An average Zimbabwean family of five now requires at least ZWL$11,334 000,about US$140 per month at the interbank rate to survive.
This comes as the Zimbabwe National Statistics Agency (ZimStat) today (Friday) revealed that the Total Consumption Poverty Line (TCPL), commonly referred to as the Poverty Datum Line (PDL), for one person increased and now stands at ZWL$ 2,267.00, while that for an average of five persons per household is pegged at ZWL $11,334.00.
This means that an individual requires that much to purchase both non-food and food items as of today (Friday) in order not to be deemed poor.
If an individual does not consume more than the TCPL, he or she is deemed poor.

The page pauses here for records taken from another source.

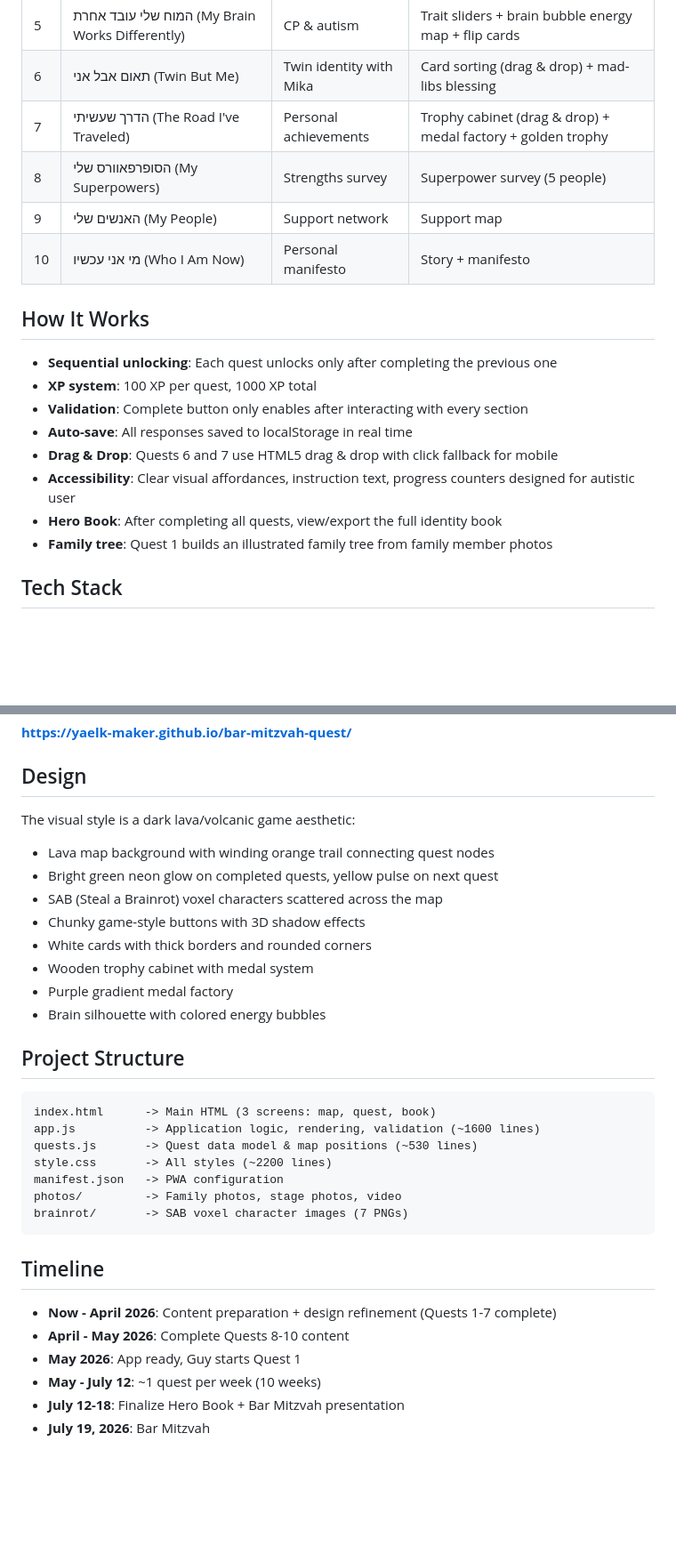
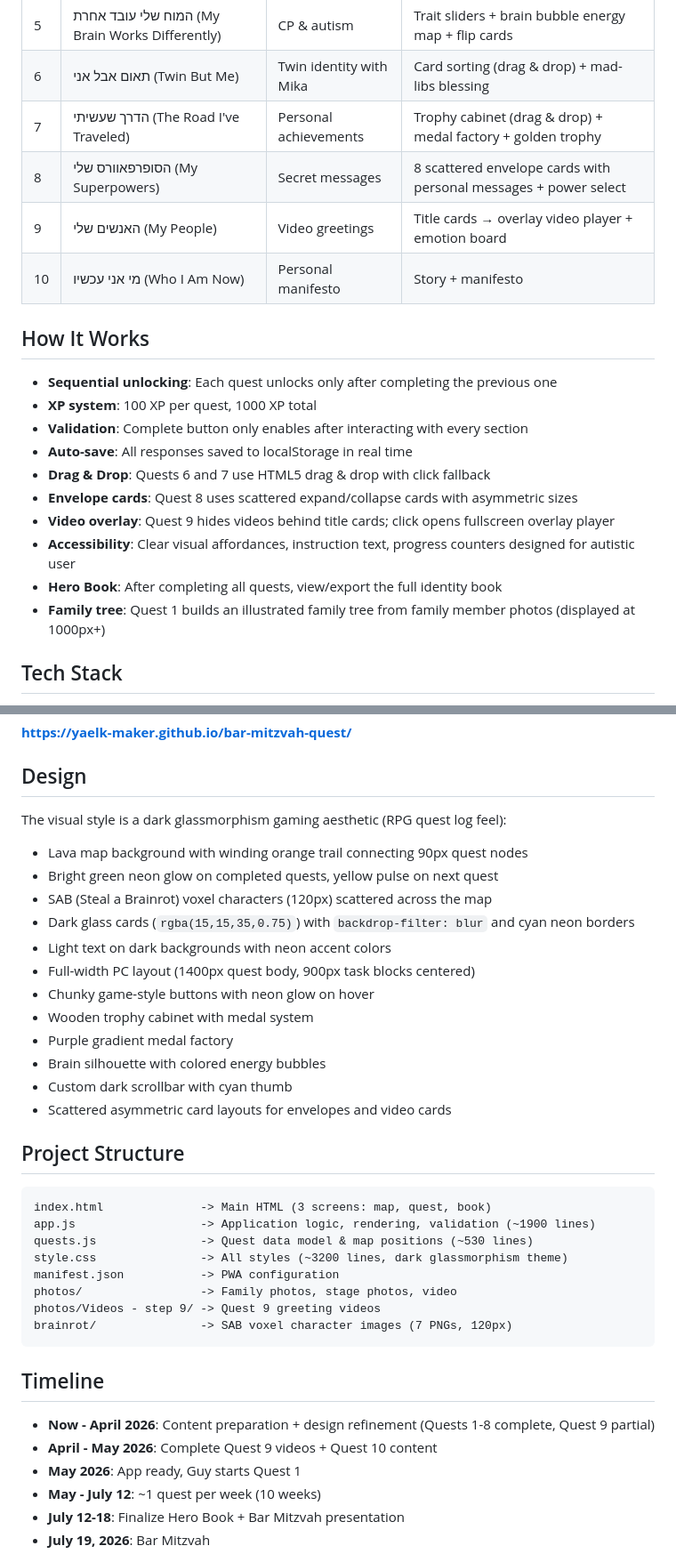
Before and after one commit to yaelk-maker/bar-mitzvah-quest, a Markdown page: README.md, 2 parts joined by grey strips. Shown at 89% size. GitHub-like rendering; blank space fills up the shorter version.

````diff
--- a/README.md
+++ b/README.md
@@ -19,8 +19,8 @@ The app uses a treasure map interface with a winding lava path, brainrot meme ch
 | 5 | המוח שלי עובד אחרת (My Brain Works Differently) | CP & autism | Trait sliders + brain bubble energy map + flip cards |
 | 6 | תאום אבל אני (Twin But Me) | Twin identity with Mika | Card sorting (drag & drop) + mad-libs blessing |
 | 7 | הדרך שעשיתי (The Road I've Traveled) | Personal achievements | Trophy cabinet (drag & drop) + medal factory + golden trophy |
-| 8 | הסופרפאוורס שלי (My Superpowers) | Strengths survey | Superpower survey (5 people) |
-| 9 | האנשים שלי (My People) | Support network | Support map |
+| 8 | הסופרפאוורס שלי (My Superpowers) | Secret messages | 8 scattered envelope cards with personal messages + power select |
+| 9 | האנשים שלי (My People) | Video greetings | Title cards → overlay video player + emotion board |
 | 10 | מי אני עכשיו (Who I Am Now) | Personal manifesto | Story + manifesto |
 
 ## How It Works
@@ -29,10 +29,12 @@ The app uses a treasure map interface with a winding lava path, brainrot meme ch
 - **XP system**: 100 XP per quest, 1000 XP total
 - **Validation**: Complete button only enables after interacting with every section
 - **Auto-save**: All responses saved to localStorage in real time
-- **Drag & Drop**: Quests 6 and 7 use HTML5 drag & drop with click fallback for mobile
+- **Drag & Drop**: Quests 6 and 7 use HTML5 drag & drop with click fallback
+- **Envelope cards**: Quest 8 uses scattered expand/collapse cards with asymmetric sizes
+- **Video overlay**: Quest 9 hides videos behind title cards; click opens fullscreen overlay player
 - **Accessibility**: Clear visual affordances, instruction text, progress counters designed for autistic user
 - **Hero Book**: After completing all quests, view/export the full identity book
-- **Family tree**: Quest 1 builds an illustrated family tree from family member photos
+- **Family tree**: Quest 1 builds an illustrated family tree from family member photos (displayed at 1000px+)
 
 ## Tech Stack
 
@@ -50,32 +52,37 @@ The app uses a treasure map interface with a winding lava path, brainrot meme ch
 
 ## Design
 
-The visual style is a dark lava/volcanic game aesthetic:
-- Lava map background with winding orange trail connecting quest nodes
+The visual style is a dark glassmorphism gaming aesthetic (RPG quest log feel):
+- Lava map background with winding orange trail connecting 90px quest nodes
 - Bright green neon glow on completed quests, yellow pulse on next quest
-- SAB (Steal a Brainrot) voxel characters scattered across the map
-- Chunky game-style buttons with 3D shadow effects
-- White cards with thick borders and rounded corners
+- SAB (Steal a Brainrot) voxel characters (120px) scattered across the map
+- Dark glass cards (`rgba(15,15,35,0.75)`) with `backdrop-filter: blur` and cyan neon borders
+- Light text on dark backgrounds with neon accent colors
+- Full-width PC layout (1400px quest body, 900px task blocks centered)
+- Chunky game-style buttons with neon glow on hover
 - Wooden trophy cabinet with medal system
 - Purple gradient medal factory
 - Brain silhouette with colored energy bubbles
+- Custom dark scrollbar with cyan thumb
+- Scattered asymmetric card layouts for envelopes and video cards
 
 ## Project Structure
 
 ```
-index.html      -> Main HTML (3 screens: map, quest, book)
-app.js          -> Application logic, rendering, validation (~1600 lines)
-quests.js       -> Quest data model & map positions (~530 lines)
-style.css       -> All styles (~2200 lines)
-manifest.json   -> PWA configuration
-photos/         -> Family photos, stage photos, video
-brainrot/       -> SAB voxel character images (7 PNGs)
+index.html              -> Main HTML (3 screens: map, quest, book)
+app.js                  -> Application logic, rendering, validation (~1900 lines)
+quests.js               -> Quest data model & map positions (~530 lines)
+style.css               -> All styles (~3200 lines, dark glassmorphism theme)
+manifest.json           -> PWA configuration
+photos/                 -> Family photos, stage photos, video
+photos/Videos - step 9/ -> Quest 9 greeting videos
+brainrot/               -> SAB voxel character images (7 PNGs, 120px)
 ```
 
 ## Timeline
 
-- **Now - April 2026**: Content preparation + design refinement (Quests 1-7 complete)
-- **April - May 2026**: Complete Quests 8-10 content
+- **Now - April 2026**: Content preparation + design refinement (Quests 1-8 complete, Quest 9 partial)
+- **April - May 2026**: Complete Quest 9 videos + Quest 10 content
 - **May 2026**: App ready, Guy starts Quest 1
 - **May - July 12**: ~1 quest per week (10 weeks)
 - **July 12-18**: Finalize Hero Book + Bar Mitzvah presentation
````
Also changed, not shown: CLAUDE.md (+32 -19 lines).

The analysis uses the per capita consumption expenditure, and an average of five persons is used based on the average size of households as established by the 2012 Population Census.

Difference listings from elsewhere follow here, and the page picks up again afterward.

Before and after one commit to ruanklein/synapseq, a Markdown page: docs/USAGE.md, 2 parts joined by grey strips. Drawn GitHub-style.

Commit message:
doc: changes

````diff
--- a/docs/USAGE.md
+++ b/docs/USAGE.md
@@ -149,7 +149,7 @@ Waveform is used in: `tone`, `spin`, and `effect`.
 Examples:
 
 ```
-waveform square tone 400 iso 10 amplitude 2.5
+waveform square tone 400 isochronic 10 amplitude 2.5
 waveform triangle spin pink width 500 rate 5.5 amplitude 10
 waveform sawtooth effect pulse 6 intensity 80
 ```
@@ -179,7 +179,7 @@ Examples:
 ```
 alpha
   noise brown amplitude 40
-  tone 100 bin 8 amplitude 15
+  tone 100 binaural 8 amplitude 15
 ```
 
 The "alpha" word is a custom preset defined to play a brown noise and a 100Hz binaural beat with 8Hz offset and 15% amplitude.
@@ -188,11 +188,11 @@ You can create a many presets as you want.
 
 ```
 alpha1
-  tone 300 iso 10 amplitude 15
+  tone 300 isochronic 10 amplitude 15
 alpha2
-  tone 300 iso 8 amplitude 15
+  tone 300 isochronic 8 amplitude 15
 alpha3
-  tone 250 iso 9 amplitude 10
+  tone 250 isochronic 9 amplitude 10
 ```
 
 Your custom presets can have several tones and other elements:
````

The continuous rise in the cost of living exhibits the effect of hyperinflation which is mostly attributed to the unstable exchange rate which sees the local currency losing value against the United States dollar.
The majority of Zimbabweans are living below the Poverty Datum Line as many of those formally employed are earning less than $5 000 per month, meaning most workers’ salaries are about half the PDL.
A significant number of workers’ salaries are almost half the PDL, leaving them struggling to make ends meet.